In Healthcare as a human right is a bell GOP lawmakers cannot unring, freelancer Christopher Dale concluded his New Jersey Star-Ledger guest column with this.
In America, the preposterous idea that our well-being should be tied to unconstrained capitalism - that healthcare is a product rather than a right - is dead.
I left these comments, slightly edited:
If so, then so is the Declaration of Independence and any chance of a free and moral society.
Rights are moral principles sanctioning every individual’s freedom of self-advancing action, not an automatic claim on material benefits that others must be forced to provide. Healthcare does not just happen in nature. It must be produced by the individual efforts of human beings, and that fact of nature cannot be arbitrarily wished away. For a government to guarantee a right to healthcare beyond what one can acquire through voluntary dealings with others, the government must force others to pay for and/or provide it. To do that, the government must have the power to commandeer the efforts and property of productive citizens: i.e., the government must enslave those citizens.
“Unconstrained capitalism” is an interesting package deal, since capitalism is the only social system that banishes aggressive force from human society by constraining the government to the task of protecting every individual's inalienable rights to life, liberty, and pursuit of happiness, which necessarily includes the right to the product of one’s own, not others’, work. Once we accept the notion of a right to healthcare or any other material benefit that others must be forced to provide, we have abandoned the basic principle of capitalism—a society in which each person is free only to deal with others by voluntary, mutual consent. Then we’re left with the basic principle of socialism, the society of masters and slaves, in which material need makes one a master and the ability to satisfy that need makes one a slave—“from each according to his ability, to each according to his need,” with the government as the tool of the masters rather than the institution to secure equal rights.
Capitalism is the logical product of the principles laid out in the Declaration of Independence—the same principles that the 19th Century abolitionist movement, led by Frederick Douglass and Abraham Lincoln, based their anti-slavery activism upon. Where capitalism abolished slavery, socialism brought it back. So this is the basic choice—”Unconstrained” capitalism and constrained rights-protecting government, or socialism and unconstrained totalitarian government.
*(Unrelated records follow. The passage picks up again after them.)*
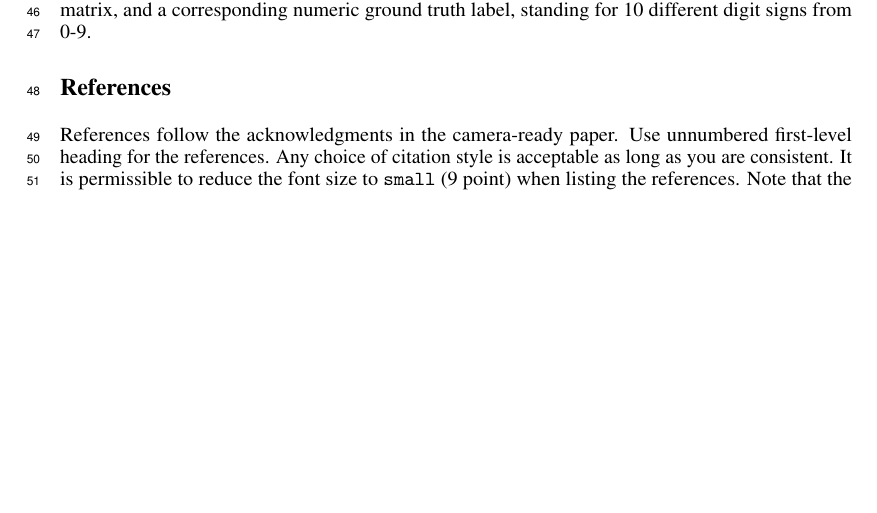
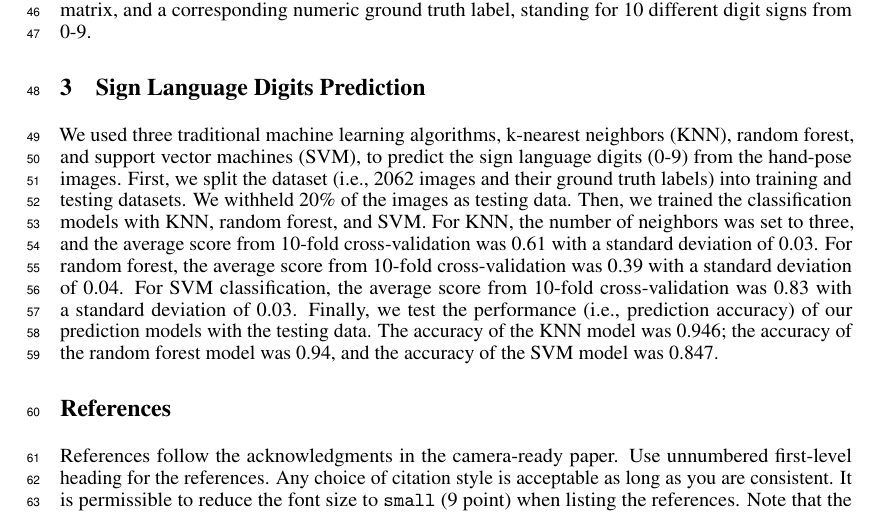
Before and after one commit to cty20010831/CMSC_35300_Final_Project, a LaTeX paper (neurips_2024.tex): part of page 2 of 2, cut so that both start at the same text, the shorter picture padded with empty space. Compiled offline with pdfLaTeX.

Commit message:
Updates from Overleaf

```diff
--- a/neurips_2024.tex
+++ b/neurips_2024.tex
@@ -102,6 +102,13 @@ Despite the dominance of deep learning approaches in real-world image understand
 In this project, we conducted our experiments in the Sign Language Digits Dataset [cite], an open dataset of a collection of sign language digit images. This dataset was designed for recognizing hand signs corresponding to digits 0-9 in American Sign Language.
 
 The raw dataset contains 2180 photos of hand signs with each one 100x100 pixels, which were classified into 10 classes representing digits 0-9. Before running experiments, all raw images undergo several preprocessing steps, including image resizing to a fixed dimension (specifically, 64x64 pixels), label assignment via one-hot encoding, and normalization of pixel values to enhance contrast in grayscale data. This processing results in 2180 samples, each of which has a 64x64 image feature matrix, and a corresponding numeric ground truth label, standing for 10 different digit signs from 0-9.
+
+
+\section{Sign Language Digits Prediction}
+We used three traditional machine learning algorithms, k-nearest neighbors (KNN), random forest, and support vector machines (SVM), to predict the sign language digits (0-9) from the hand-pose images. First, we split the dataset (i.e., 2062 images and their ground truth labels) into training and testing datasets. We withheld 20\% of the images as testing data. Then, we trained the classification models with KNN, random forest, and SVM. For KNN, the number of neighbors was set to three, and the average score from 10-fold cross-validation was 0.61 with a standard deviation of 0.03. For random forest, the average score from 10-fold cross-validation was 0.39 with a standard deviation of 0.04. For SVM classification, the average score from 10-fold cross-validation was 0.83 with a standard deviation of 0.03.
+Finally, we test the performance (i.e., prediction accuracy) of our prediction models with the testing data. The accuracy of the KNN model was 0.946; the accuracy of the random forest model was 0.94, and the accuracy of the SVM model was 0.847.
+
+
 % Please read the instructions below carefully and follow them faithfully.
 
 
```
Christopher Dale claims that slavery is now a “core value” of the “American spirit.” If so, America is dead. I refuse to accept that. Healthcare is a product, not an unconstrained “right”. Never mind that the slavery Dale advocates is partial, limited only to healthcare. Slavery is slavery, whether it is partial or total, Confederate or Marxist. If the government can enslave for healthcare, it can enslave for any material benefit. Once you accept the principle of slavery, you have unleashed any predator claiming a right to whatever material benefit they claim to need, and then there’s no way to stop the slide toward total slavery without first identifying and rejecting the principle of slavery. The ultimate choice is clear: Unconstrained capitalism or unconstrained socialist government—that is, A Society of Inalienable Rights or a Society of Masters and Slaves.
Dale’s basic point is that “Despite opposition-hyped controversy, Obamacare has started cementing the concept that sufficient healthcare is a universal right.” Sadly, he’s right—which is why we cannot expect the Trump GOP to give us anything other than ObamaCare without Obama. Dale observes that, when push comes to shove, even the most committed anti-ObamaCare activists will cave:
Self-preservation is a greater motivator than partisanship. As woeful public support for the AHCA shows, even the rabidly anti-government (and even more rabidly anti-Obama) Republican base will embrace the tenets of Obamacare when faced with what could, literally, be life or death. GOP lawmakers are scaring those inclined to vote against so-called big government programs into open revolt.
In America, the preposterous idea that our well-being should be tied to unconstrained capitalism - that healthcare is a product rather than a right - is dead. Barack Obama started digging its grave in 2010. Unwittingly, Republican legislators have taken up shovels to finish the job.
Dale is right, which is why the battle must be fought on the level of philosophical principles. That’s the only way for pro-capitalists to show that socialism has never led to anything other than economic collapse, misery, and death, and why. That’s the only way to capture the moral high ground. The Left has been getting more vocal in preaching healthcare as a human right. Great. That’s just where we radicals for capitalism need to be if we’re ever going to win the battle.
HHS Secretary Nominee Tom Price Whiffs in Confrontation With Bernie Sanders Over a ‘Right’ to Healthcare
Sanders Pitches ‘Right’ to Healthcare: Cruz Checks Swing
Moral Health Care vs. "Universal Health Care"—Paul Hsieh for The Objective Standard
Textbook of Americanism—Ayn Rand